Requirement
Give the data back exactly. Leave out any images.

___

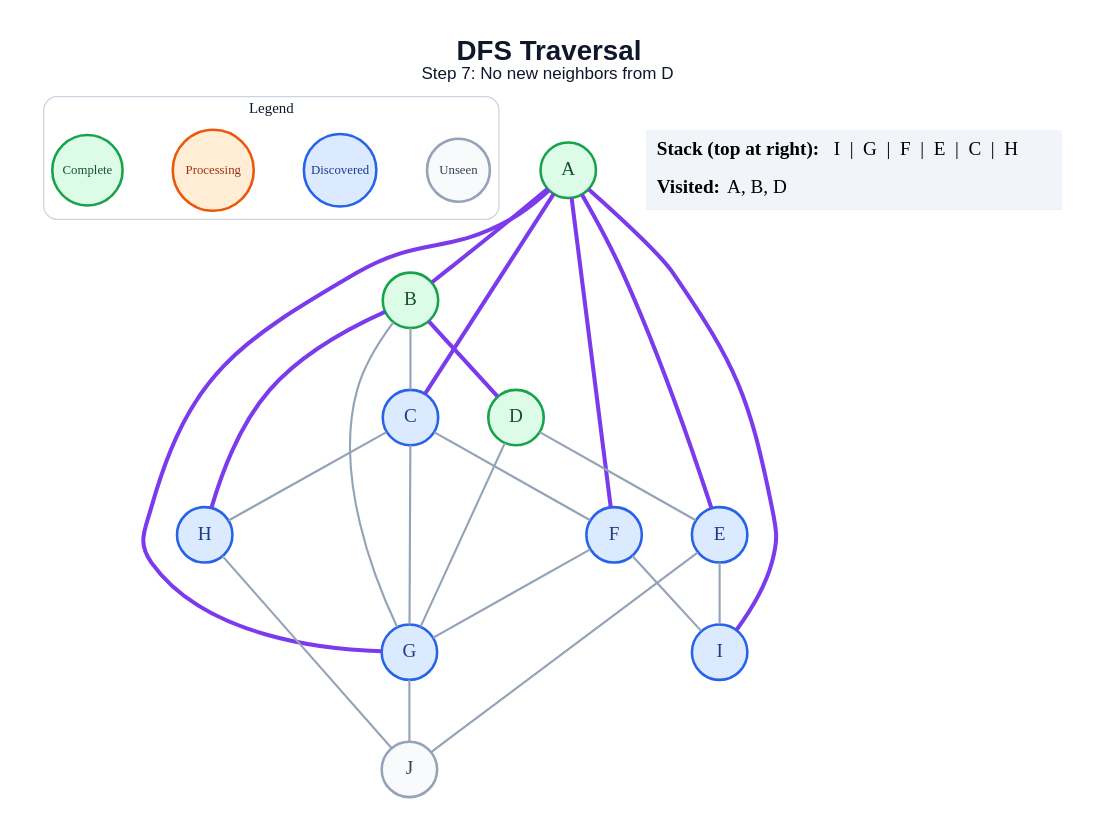
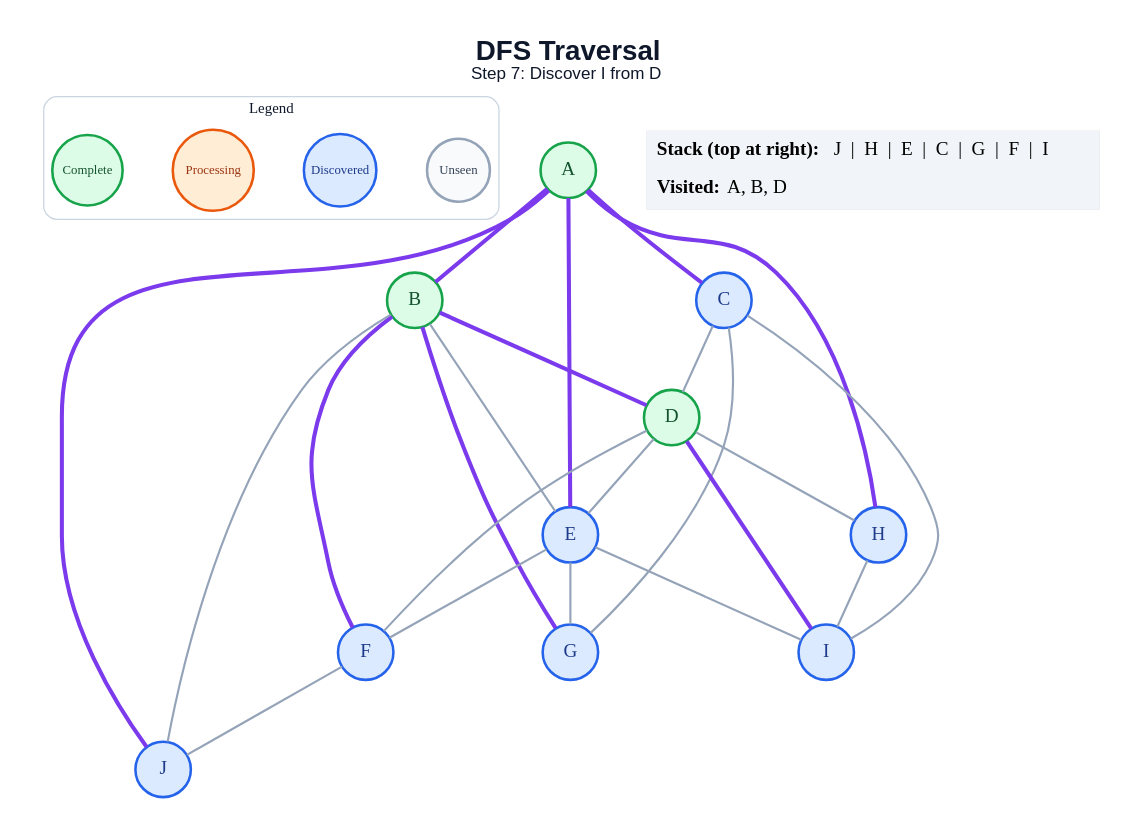
Before and after one commit to amanghodawala9/ai-slop: the diagram in generated/dfs/step_07.dot, drawn with Graphviz. The commit also changed 178 other files, not shown here.

```diff
--- a/generated/dfs/step_07.dot
+++ b/generated/dfs/step_07.dot
@@ -1,50 +1,51 @@
 graph traversal {
   graph [layout=dot, rankdir=TB, bgcolor="#FFFFFF", pad="0.35", nodesep="0.65", ranksep="0.8", fontname="Arial"];
   node [shape=circle, style="filled", fontname="Arial Bold", fontsize=18, width=0.72, fixedsize=true, penwidth=2.4];
   edge [color="#94A3B8", penwidth=2.0];
-  label=<<B>DFS Traversal</B><BR/><FONT POINT-SIZE="16">Step 7: No new neighbors from D</FONT>>; labelloc="t"; fontsize=26; fontname="Arial"; fontcolor="#0F172A";
+  label=<<B>DFS Traversal</B><BR/><FONT POINT-SIZE="16">Step 7: Discover I from D</FONT>>; labelloc="t"; fontsize=26; fontname="Arial"; fontcolor="#0F172A";
   subgraph cluster_legend { label="Legend"; color="#CBD5E1"; penwidth=1.2; style="rounded"; fontsize=14; fontname="Arial Bold";
     key_unseen [label="Unseen", fillcolor="#F8FAFC", color="#94A3B8", fontcolor="#334155", fontsize=12, width=0.82];
     key_frontier [label="Discovered", fillcolor="#DBEAFE", color="#2563EB", fontcolor="#1E3A8A", fontsize=12, width=0.95];
     key_current [label="Processing", fillcolor="#FFEDD5", color="#EA580C", fontcolor="#9A3412", fontsize=12, width=1.05];
     key_done [label="Complete", fillcolor="#DCFCE7", color="#16A34A", fontcolor="#14532D", fontsize=12, width=0.92];
     { rank=same; key_unseen; key_frontier; key_current; key_done; }
   }
   A [fillcolor="#DCFCE7", color="#16A34A", fontcolor="#14532D"];
   B [fillcolor="#DCFCE7", color="#16A34A", fontcolor="#14532D"];
   C [fillcolor="#DBEAFE", color="#2563EB", fontcolor="#1E3A8A"];
   D [fillcolor="#DCFCE7", color="#16A34A", fontcolor="#14532D"];
   E [fillcolor="#DBEAFE", color="#2563EB", fontcolor="#1E3A8A"];
   F [fillcolor="#DBEAFE", color="#2563EB", fontcolor="#1E3A8A"];
   G [fillcolor="#DBEAFE", color="#2563EB", fontcolor="#1E3A8A"];
   H [fillcolor="#DBEAFE", color="#2563EB", fontcolor="#1E3A8A"];
   I [fillcolor="#DBEAFE", color="#2563EB", fontcolor="#1E3A8A"];
-  J [fillcolor="#F8FAFC", color="#94A3B8", fontcolor="#334155"];
+  J [fillcolor="#DBEAFE", color="#2563EB", fontcolor="#1E3A8A"];
   A -- B [color="#7C3AED", penwidth=3.8];
   A -- C [color="#7C3AED", penwidth=3.8];
   A -- E [color="#7C3AED", penwidth=3.8];
-  A -- F [color="#7C3AED", penwidth=3.8];
-  A -- G [color="#7C3AED", penwidth=3.8];
-  A -- I [color="#7C3AED", penwidth=3.8];
-  B -- C;
+  A -- H [color="#7C3AED", penwidth=3.8];
+  A -- J [color="#7C3AED", penwidth=3.8];
   B -- D [color="#7C3AED", penwidth=3.8];
-  B -- G;
-  B -- H [color="#7C3AED", penwidth=3.8];
-  C -- F;
+  B -- E;
+  B -- F [color="#7C3AED", penwidth=3.8];
+  B -- G [color="#7C3AED", penwidth=3.8];
+  B -- J;
+  C -- D;
   C -- G;
-  C -- H;
+  C -- I;
   D -- E;
-  D -- G;
+  D -- F;
+  D -- H;
+  D -- I [color="#7C3AED", penwidth=3.8];
+  E -- F;
+  E -- G;
   E -- I;
-  E -- J;
-  F -- G;
-  F -- I;
-  G -- J;
-  H -- J;
+  F -- J;
+  H -- I;
   status [shape=plain, fixedsize=false, width=0, height=0, margin=0, label=<
     <TABLE BORDER="0" CELLBORDER="0" CELLPADDING="7" BGCOLOR="#F1F5F9">
-      <TR><TD ALIGN="LEFT"><B>Stack (top at right):</B> I  |  G  |  F  |  E  |  C  |  H</TD></TR>
+      <TR><TD ALIGN="LEFT"><B>Stack (top at right):</B> J  |  H  |  E  |  C  |  G  |  F  |  I</TD></TR>
       <TR><TD ALIGN="LEFT"><B>Visited:</B> A, B, D</TD></TR>
     </TABLE>
   >];
 }
```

___

Solution
Before and after one commit to amanghodawala9/ai-slop: the diagram in generated/dfs/step_07.dot, drawn with Graphviz. The commit also changed 178 other files, not shown here.

```diff
--- a/generated/dfs/step_07.dot
+++ b/generated/dfs/step_07.dot
@@ -1,50 +1,51 @@
 graph traversal {
   graph [layout=dot, rankdir=TB, bgcolor="#FFFFFF", pad="0.35", nodesep="0.65", ranksep="0.8", fontname="Arial"];
   node [shape=circle, style="filled", fontname="Arial Bold", fontsize=18, width=0.72, fixedsize=true, penwidth=2.4];
   edge [color="#94A3B8", penwidth=2.0];
-  label=<<B>DFS Traversal</B><BR/><FONT POINT-SIZE="16">Step 7: No new neighbors from D</FONT>>; labelloc="t"; fontsize=26; fontname="Arial"; fontcolor="#0F172A";
+  label=<<B>DFS Traversal</B><BR/><FONT POINT-SIZE="16">Step 7: Discover I from D</FONT>>; labelloc="t"; fontsize=26; fontname="Arial"; fontcolor="#0F172A";
   subgraph cluster_legend { label="Legend"; color="#CBD5E1"; penwidth=1.2; style="rounded"; fontsize=14; fontname="Arial Bold";
     key_unseen [label="Unseen", fillcolor="#F8FAFC", color="#94A3B8", fontcolor="#334155", fontsize=12, width=0.82];
     key_frontier [label="Discovered", fillcolor="#DBEAFE", color="#2563EB", fontcolor="#1E3A8A", fontsize=12, width=0.95];
     key_current [label="Processing", fillcolor="#FFEDD5", color="#EA580C", fontcolor="#9A3412", fontsize=12, width=1.05];
     key_done [label="Complete", fillcolor="#DCFCE7", color="#16A34A", fontcolor="#14532D", fontsize=12, width=0.92];
     { rank=same; key_unseen; key_frontier; key_current; key_done; }
   }
   A [fillcolor="#DCFCE7", color="#16A34A", fontcolor="#14532D"];
   B [fillcolor="#DCFCE7", color="#16A34A", fontcolor="#14532D"];
   C [fillcolor="#DBEAFE", color="#2563EB", fontcolor="#1E3A8A"];
   D [fillcolor="#DCFCE7", color="#16A34A", fontcolor="#14532D"];
   E [fillcolor="#DBEAFE", color="#2563EB", fontcolor="#1E3A8A"];
   F [fillcolor="#DBEAFE", color="#2563EB", fontcolor="#1E3A8A"];
   G [fillcolor="#DBEAFE", color="#2563EB", fontcolor="#1E3A8A"];
   H [fillcolor="#DBEAFE", color="#2563EB", fontcolor="#1E3A8A"];
   I [fillcolor="#DBEAFE", color="#2563EB", fontcolor="#1E3A8A"];
-  J [fillcolor="#F8FAFC", color="#94A3B8", fontcolor="#334155"];
+  J [fillcolor="#DBEAFE", color="#2563EB", fontcolor="#1E3A8A"];
   A -- B [color="#7C3AED", penwidth=3.8];
   A -- C [color="#7C3AED", penwidth=3.8];
   A -- E [color="#7C3AED", penwidth=3.8];
-  A -- F [color="#7C3AED", penwidth=3.8];
-  A -- G [color="#7C3AED", penwidth=3.8];
-  A -- I [color="#7C3AED", penwidth=3.8];
-  B -- C;
+  A -- H [color="#7C3AED", penwidth=3.8];
+  A -- J [color="#7C3AED", penwidth=3.8];
   B -- D [color="#7C3AED", penwidth=3.8];
-  B -- G;
-  B -- H [color="#7C3AED", penwidth=3.8];
-  C -- F;
+  B -- E;
+  B -- F [color="#7C3AED", penwidth=3.8];
+  B -- G [color="#7C3AED", penwidth=3.8];
+  B -- J;
+  C -- D;
   C -- G;
-  C -- H;
+  C -- I;
   D -- E;
-  D -- G;
+  D -- F;
+  D -- H;
+  D -- I [color="#7C3AED", penwidth=3.8];
+  E -- F;
+  E -- G;
   E -- I;
-  E -- J;
-  F -- G;
-  F -- I;
-  G -- J;
-  H -- J;
+  F -- J;
+  H -- I;
   status [shape=plain, fixedsize=false, width=0, height=0, margin=0, label=<
     <TABLE BORDER="0" CELLBORDER="0" CELLPADDING="7" BGCOLOR="#F1F5F9">
-      <TR><TD ALIGN="LEFT"><B>Stack (top at right):</B> I  |  G  |  F  |  E  |  C  |  H</TD></TR>
+      <TR><TD ALIGN="LEFT"><B>Stack (top at right):</B> J  |  H  |  E  |  C  |  G  |  F  |  I</TD></TR>
       <TR><TD ALIGN="LEFT"><B>Visited:</B> A, B, D</TD></TR>
     </TABLE>
   >];
 }
```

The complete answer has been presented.